It’s a system that starts off interesting, as you try different interactions to try and figure out the strange logic of each somnium, but later areas give you far less leeway for mistakes. Restarting is quick and you have a limited number of rewinds to key points, but this just makes the time-based mechanic seem even more unnecessary. Some of the later areas also just resort to making the last few actions cost a large amount of time, forcing a restart if you don’t have the right timies. At the very least, each area has a distinct theme and even its own background music. Depending on your choices, you’ll also unlock different paths through the somnium which is how routes are chosen in AI. Tying the routes to what information you find in these sections is a great way to link gameplay with the story, but actually playing through them is by far the weak point of the game.
One other area that AI could have been better in is the visuals, though it’s still a big improvement compared to the 3D Zero Escape games. Character models are far nicer to look at and are more expressive during dialogue. Because of this, the game looks its best when you’re just talking to people or examining the environment, where animations are more subtle and there are only a couple of characters on screen at once.
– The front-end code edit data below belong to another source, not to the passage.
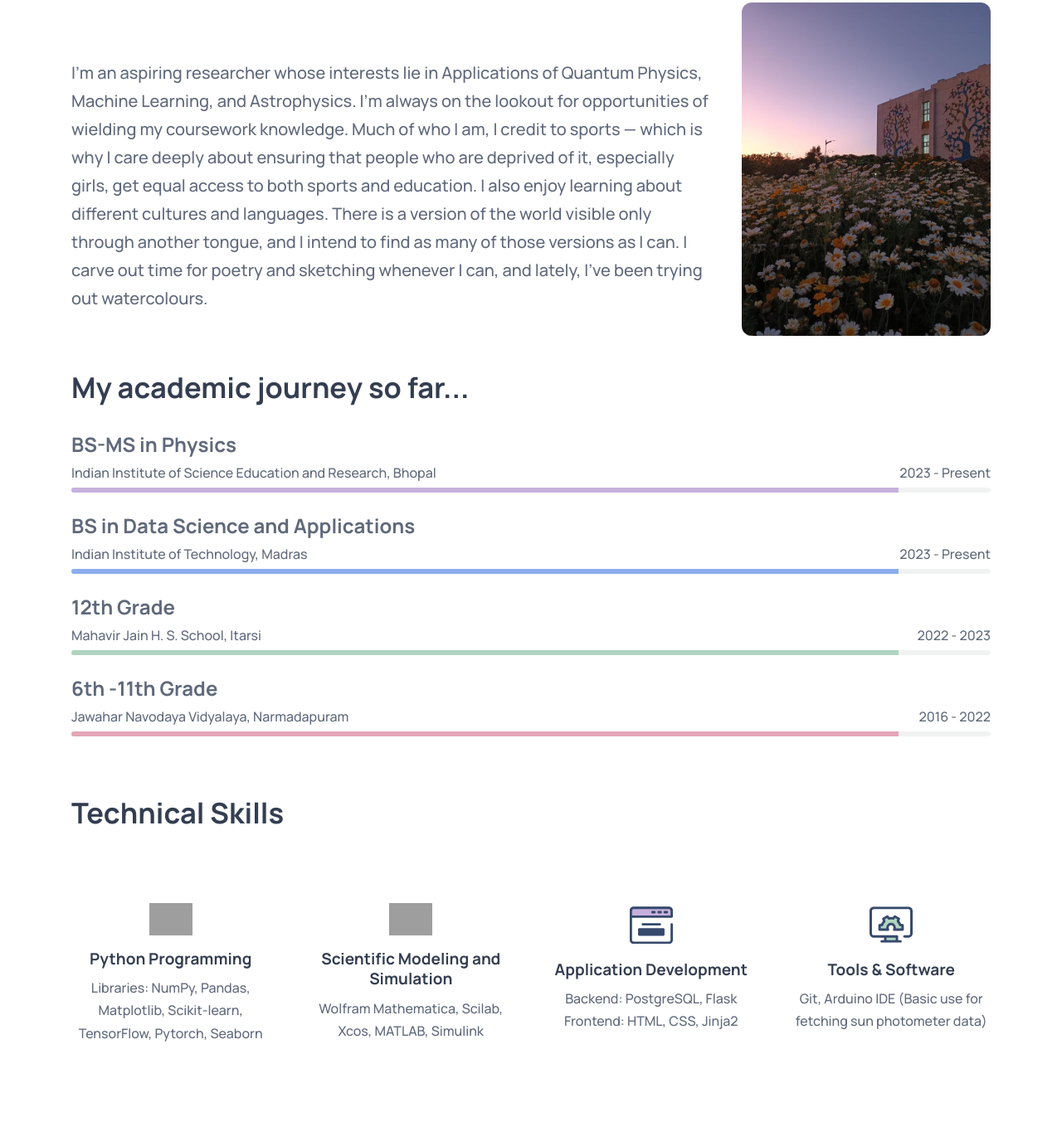
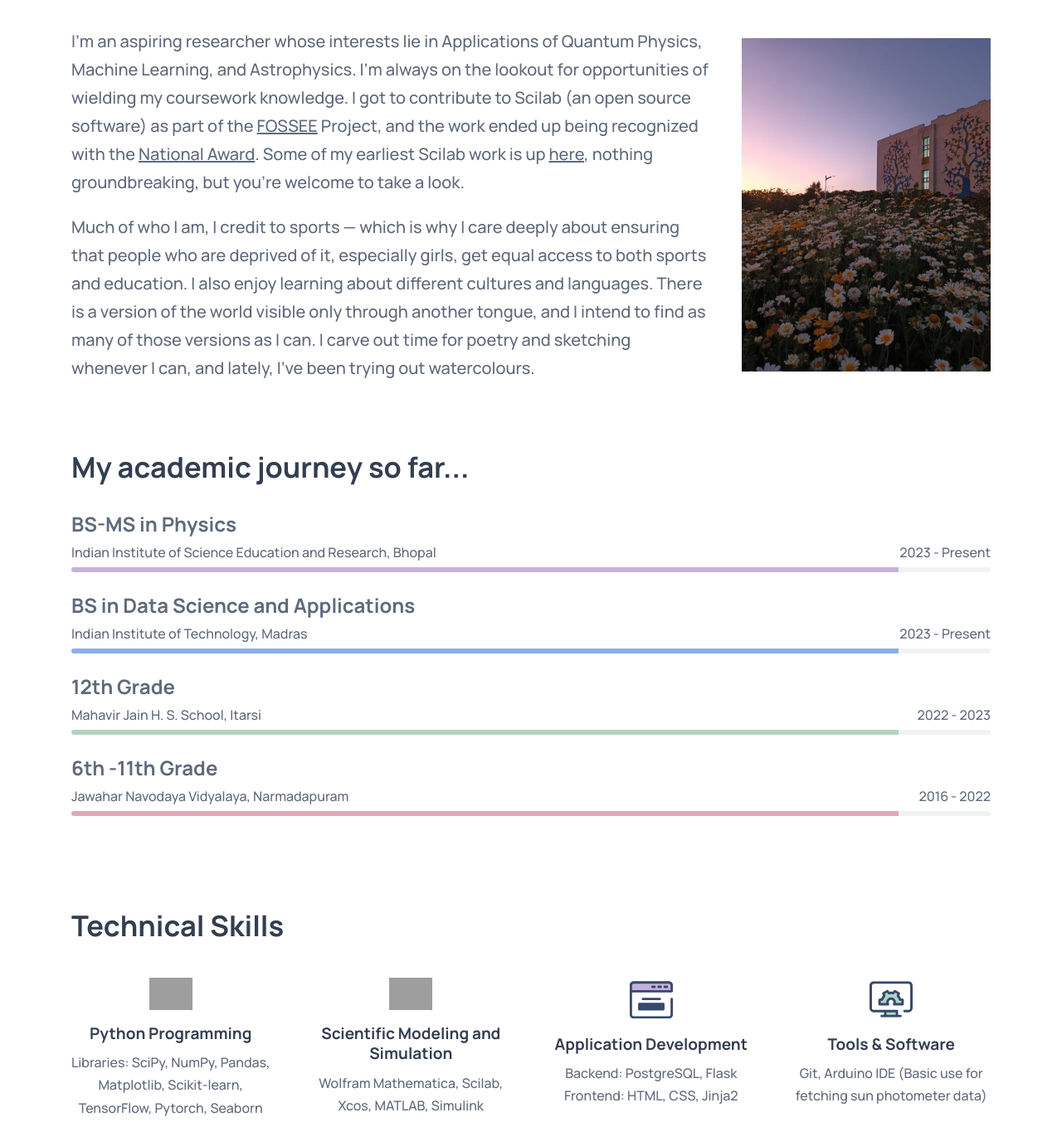
Before and after one commit to Naini-Diwan/Hello-Naini, a plain HTML site: page about.html in a window 1280 px wide. Shown: the part 157-1510 px from the top of the page at 83% size. Drawn offline with nearby package versions, Linux system fonts and the light colour scheme; grey boxes are pictures that could not be loaded; files whose address does not match are found by name.

Commit message:
Did it...

```diff
--- a/about.html
+++ b/about.html
@@ -144,15 +144,19 @@
         - #ABOUT
       -->
 
-      <section class="section about" aria-label="about">
+      <section class="section about" aria-label="about" style= "margin-top: 30px;">
         <div class="container">
           <div class="about-layout">
             <div class="about-text">
-              <p class="section-text" style="margin-top: 40px;">
-                    I'm an aspiring researcher whose interests lie in Applications of Quantum Physics, Machine Learning, and Astrophysics. I'm always on the lookout for opportunities of wielding my coursework knowledge.
-                    Much of who I am, I credit to sports — which is why I care deeply about ensuring that people who are deprived of it, especially girls, get equal access to both sports and education.
-                    I also enjoy learning about different cultures and languages. There is a version of the world visible only through another tongue, and I intend to find as many of those versions as I can.
-                    I carve out time for poetry and sketching whenever I can, and lately, I've been trying out watercolours.
+              <p class="section-text">
+                I'm an aspiring researcher whose interests lie in Applications of Quantum Physics, Machine Learning, and Astrophysics. I'm always on the lookout for opportunities of wielding my coursework knowledge.
+                I got to contribute to Scilab (an open source software) as part of the <a href="https://fossee.in/" target="_blank" rel="noopener noreferrer" style="display: inline; text-decoration: underline;">FOSSEE</a> Project, and the work ended up being recognized with the <a href="https://www.linkedin.com/posts/naini-diwan-profile786_humbled-to-be-recognized-with-theoutstanding-ugcPost-7351940241621999616-uP_e?utm_source=social_share_send&utm_medium=member_desktop_web&rcm=ACoAAEaKdZsBPrfkS45CXgI-QOLdrc-wg-wEqaI" target="_blank" rel="noopener noreferrer" style="display: inline; text-decoration: underline;">National Award</a>.
+                Some of my earliest Scilab work is up <a href="#" target="_blank" rel="noopener noreferrer" style="display: inline; text-decoration: underline;">here</a>, nothing groundbreaking, but you're welcome to take a look.
+              </p>
+              <p class="section-text" style= "margin-top: 20px;">
+                Much of who I am, I credit to sports — which is why I care deeply about ensuring that people who are deprived of it, especially girls, get equal access to both sports and education.
+                I also enjoy learning about different cultures and languages. There is a version of the world visible only through another tongue, and I intend to find as many of those versions as I can.
+                I carve out time for poetry and sketching whenever I can, and lately, I've been trying out watercolours.
               </p>
             </div>
             <div class="about-image">
@@ -165,7 +169,7 @@
           <div class="wrapper skills-wrapper">
 
             <div data-reveal="left">
-              <h2 style= "margin-top: 40px;" class="h2 section-title">My academic journey so far...</h2>
+              <h2 style= "margin-top: 80px;" class="h2 section-title" data-reveal="left">My academic journey so far...</h2>
             </div>
 
             <ul class="progress-list" data-reveal="right">
@@ -230,7 +234,7 @@
             </ul>
 
           <div data-reveal="left">
-              <h2 style= "margin-top: 20px;" class="h2 section-title">Technical Skills</h2>
+              <h2 style= "margin-top: 60px; margin-bottom: -30px;" class="h2 section-title">Technical Skills</h2>
             </div>
 
           </div>
@@ -247,7 +251,7 @@
                 <h3 class="h4 card-title">Python Programming</h3>
 
                 <p class="card-text">
-                  Libraries: NumPy, Pandas, Matplotlib, Scikit-learn, TensorFlow, Pytorch, Seaborn
+                  Libraries: SciPy, NumPy, Pandas, Matplotlib, Scikit-learn, TensorFlow, Pytorch, Seaborn
                 </p>
 
               </div>
--- a/assets/css/style.css
+++ b/assets/css/style.css
@@ -1,12 +1,6 @@
 /*-----------------------------------*\
   #main.css
 \*-----------------------------------*/
-
-/**
- * copyright 2022 codewithsadee
- */
-
-
 
 
 
@@ -461,7 +455,6 @@ body.nav-active { overflow: hidden; }
 
 .about-layout .about-image img {
   width: 100%;
-  border-radius: 12px;
   object-fit: cover;
 }
 
@@ -620,6 +613,8 @@ textarea.input-field {
    */
 
   .contact-card { padding: 68px; }
+  .contact { border-block-start: 1px solid var(--cadet-blue-crayola_a20); }
+
 
 }
 
```
Also changed, not shown: about1.png (renamed from assets/images/about1.png), 2 other files.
The UI is also stylish, from the text boxes to a distinctive pause screen. AI ends up dropping the ball during cutscenes though, especially ones with a lot of action. There are multiple scenes where someone is hit in a way that lacks any impact visually, and characters often just stand in place in the background while only a couple are animated. At least this isn’t a common occurrence, unlike the spotty performance of AI on the Switch.
PS4 Pro version
Regardless of whether you play the game in handheld or docked modes, you’ll run into problems. When playing handheld, the character models look crisp on the Switch’s small screen, and other than a few small objects it’s easy to see everything during the investigation sections. Unfortunately, the game will often noticeably stutter, even when nothing is really happening on screen. Furthermore, there are many times during dialogue where the game takes multiple seconds to load in another character model or image. The performance issues are odd considering that most of you time is spent talking to people, and even the somnium sections are not overly detailed enough to explain the stuttering. Docked mode on the other hand avoids most of these problems, at the cost of looking somewhat ugly on larger screens. The 3D models seem like they were designed to be viewed only in handheld mode, due to the jagged edges and low resolution across the board. While the game runs smoothly on PlayStation 4, the relatively long loading times and jagged edges are still apparent in this release. The models themselves look crisp on PS4 Pro. Shadows are also poor in both modes, though this only really noticeable in the somnium areas. There’s a chance that the issues in handheld mode may be addressed in future patches, but it’s clear that little focus was placed on how the game looks in docked mode and it’s unlikely that this will change post-launch.
These technical issues on Nintendo Switch, and the lacking somnium sections, aren’t enough to ruin AI: The Somnium Files, as the plot and overall feel of the game make it an incredibly enjoyable experience throughout its many routes. The main cast of characters produce some enjoyable moments – the highlights usually being any interaction between Date and Aiba – and the story manages to keep you engaged, even if its later twists lack the impact of the Zero Escape games.